I started working in restaurants during college: as a busboy, then a bartender, a waiter, eventually becoming a manager. Fifteen years I spent in the restaurant industry. It was hard work and long hours, but it fit my lifestyle of writing during the day. I liked working on a Saturday night when everyone else was out enjoying themselves. I liked my weekends being on Monday and Tuesday when anywhere I wanted to go was less crowded than on regular weekends.
I spent my seven years in California working at the Sea Cloud, an upscale restaurant with spectacular views of Monterey Bay and the Santa Cruz beaches. I learned a lot about restaurant operations, about food and dining culture, about mixing strong and refreshing cocktails.
I carried this knowledge with me throughout the years and when I switched to a different career, I still loved going to restaurants and bars. I compared every restaurant outing with my own experience and skills, and sometimes, I’ve been told, I could be a harsh critic. I didn’t like something the server said, or how a dish was served, or the glass my drink came in. But I always overtipped.
When my kids were tiny, we would sometimes go to restaurants simply to get a break from the home routine of cooking and washing dishes. It was a challenge keeping the kids entertained, but we always brought a lot of books, ordered quickly, and left as soon as we were finished eating.
Whether home or traveling, Harriet and I make a point of seeking out the best restaurants. We both love food, we love the dining experience.
Now, all that has changed. I have friends who own restaurants–and I feel bad for them. This COVID-19 pandemic is destroying many restaurant businesses. Even with restrictions lifted and indoor dining being permitted again–at significantly reduced capacity, with employees and patrons in masks, with all kinds of disinfecting going on–I have no desire to go to a restaurant.

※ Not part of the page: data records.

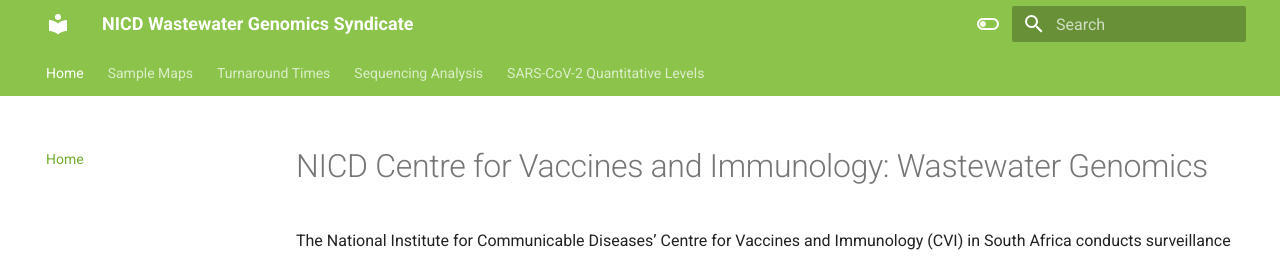
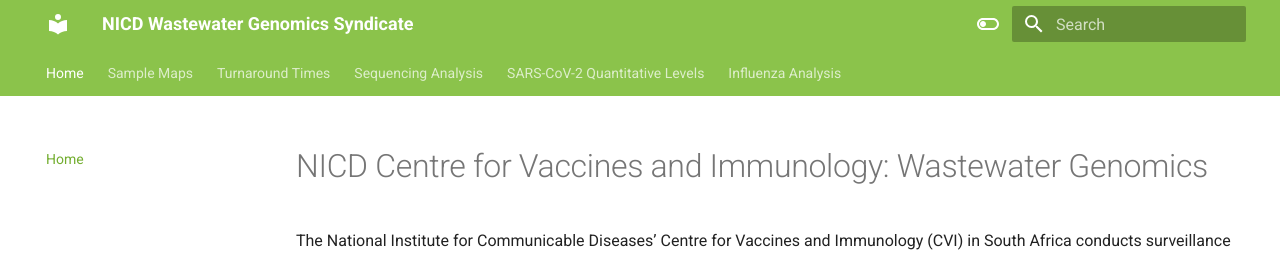
Before and after one commit to NICD-Wastewater-Genomics/NICD-Wastewater-Genomics.github.io, an MkDocs documentation site: the page built from docs/index.md, in a window 1280 px wide. Shown: the top 256 px of the page. Built offline with MkDocs 1.6.1 and Material for MkDocs 9.7.7, drawn with Linux system fonts in a browser that asks for light colours.

Commit message:
creating influenza page

```diff
--- a/mkdocs.yml
+++ b/mkdocs.yml
@@ -5,6 +5,7 @@
   - "Turnaround Times": labtat.md
   - "Sequencing Analysis": sequencing.md
   - "SARS-CoV-2 Quantitative Levels": quantitative.md
+  - "Influenza Analysis": influenza.md
 theme:
   name: material
   features:
```
Also changed, not shown: docs/influenza.md (added, +1 -0 lines).
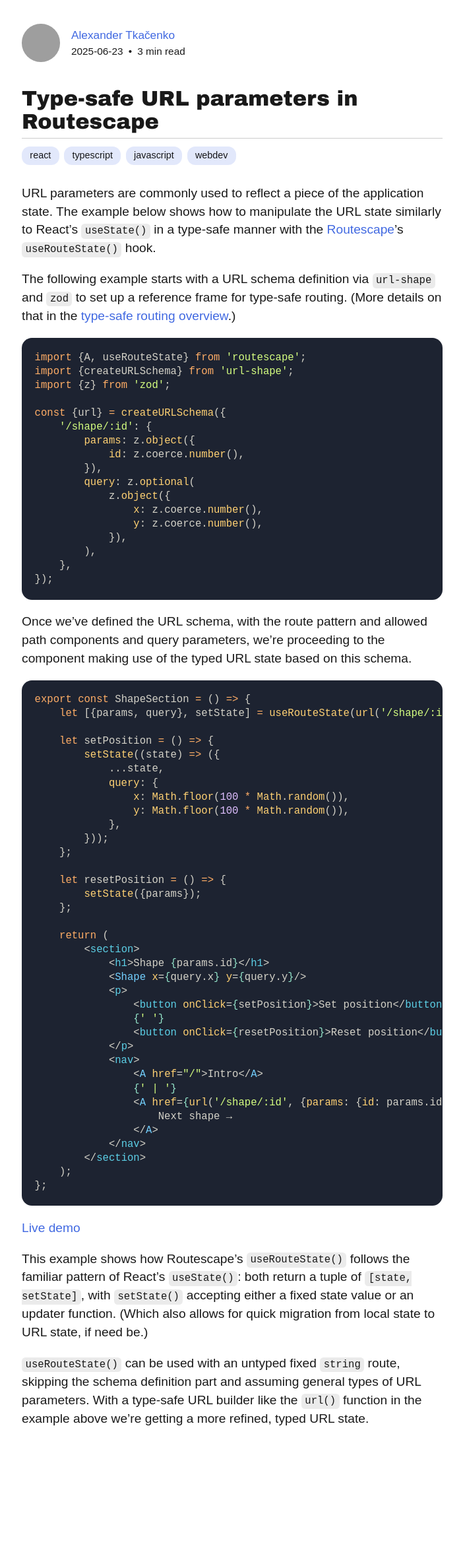
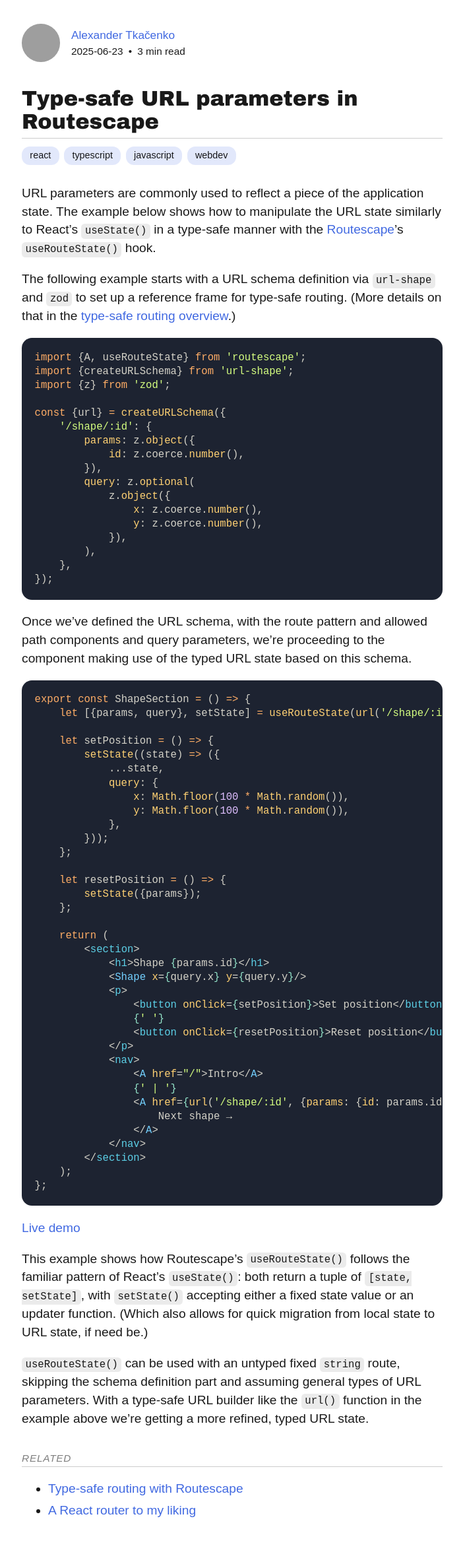
Before and after one commit to axtk/axtk.github.io, a Jekyll site: the page built from routescape_typed_URL_parameters.md, in a window 1280 px wide. Shown: the whole page at 66% size, without its empty margins (288-990 px from the left). Built offline with Jekyll 4.4.1, drawn with Linux system fonts in a browser that asks for light colours; our own code applies the rules of GitHub Pages for plain Markdown files; before the commit the page ends 2231 px from its top, so only the background shows below that; grey boxes are pictures that could not be loaded.

Commit message:
update related links sections

```diff
--- a/css/plain.css
+++ b/css/plain.css
@@ -73,6 +73,15 @@
     border-bottom: .04em solid color(from var(--color) srgb r g b / .2);
     padding: 0 0 .2em 0;
     margin: 1.5em 0 .75em 0;
+}
+h2#related {
+    font-size: .8rem;
+    font-weight: normal;
+    font-style: italic;
+    text-transform: uppercase;
+    letter-spacing: .05em;
+    color: color(from var(--color) srgb r g b / .5);
+    margin-top: 2rem;
 }
 h3 {
     font-size: 1.15em;
--- a/routescape_typed_URL_parameters.md
+++ b/routescape_typed_URL_parameters.md
@@ -78,3 +78,8 @@
 This example shows how Routescape's `useRouteState()` follows the familiar pattern of React's `useState()`: both return a tuple of `[state, setState]`, with `setState()` accepting either a fixed state value or an updater function. (Which also allows for quick migration from local state to URL state, if need be.)
 
 `useRouteState()` can be used with an untyped fixed `string` route, skipping the schema definition part and assuming general types of URL parameters. With a type-safe URL builder like the `url()` function in the example above we're getting a more refined, typed URL state.
+
+## Related
+
+- [Type-safe routing with Routescape]({{site.github.baseurl}}/routescape_type_safety)
+- [A React router to my liking]({{site.github.baseurl}}/routescape)
```
Also changed, not shown: routescape.md (+1 -1 lines), routescape_type_safety.md (+2 -1 lines), transient_state.md (+3 -1 lines).
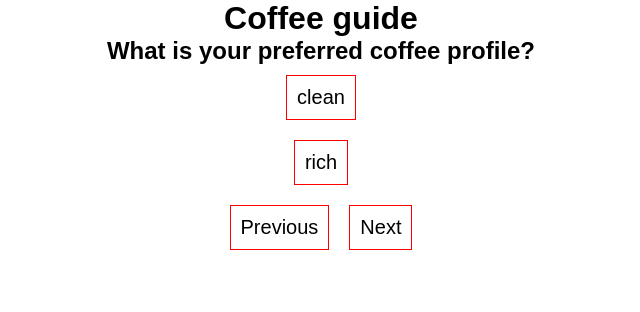
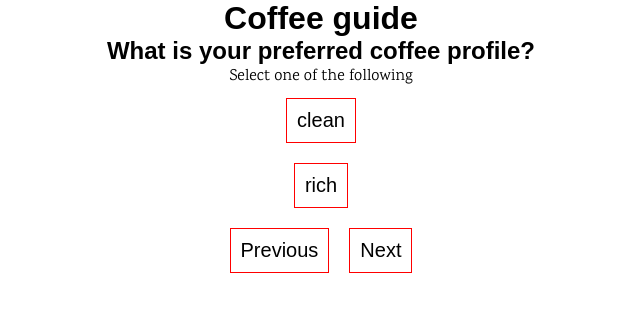
Before and after one commit to impact-roasters/coffee-guide, a React (Create React App) app: page / in a window 1280 px wide. Shown: the top 312 px of the page, without its empty margins (319-959 px from the left). Built offline with nearby package versions, Linux system fonts and the light colour scheme; a web font is replaced by a local one.

Commit message:
Added instruction to SurveyQuestion component

```diff
--- a/src/SurveyQuestion.js
+++ b/src/SurveyQuestion.js
@@ -16,6 +16,11 @@ const SurveyQuestion = ({
   return (
     <div>
       <h2>{question}</h2>
+      <p>
+        {isMultiSelect
+          ? "Select some of the following"
+          : "Select one of the following"}
+      </p>
       <ul>
         {options.map((option) => (
           <li key={option.label}>
```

It’s not that I fear the coronavirus so much (I do somewhat), but the restaurant experience now is just too altered, too sad. I don’t want to wear a mask every time I get up from my table, I don’t want my servers and the cooks having to wear masks, I don’t want them putting themselves at risk for my pleasure (no pleasure in dining out now), I don’t want to be scrutinizing a restaurant’s compliance with guidelines . . . none of it appeals to me. How can I enjoy my cocktail, savor my meal?
It’s just not happening. And I feel bad about that. So it’s still takeout only for me–on those nights I can’t bring myself to shop, cook and wash the dishes.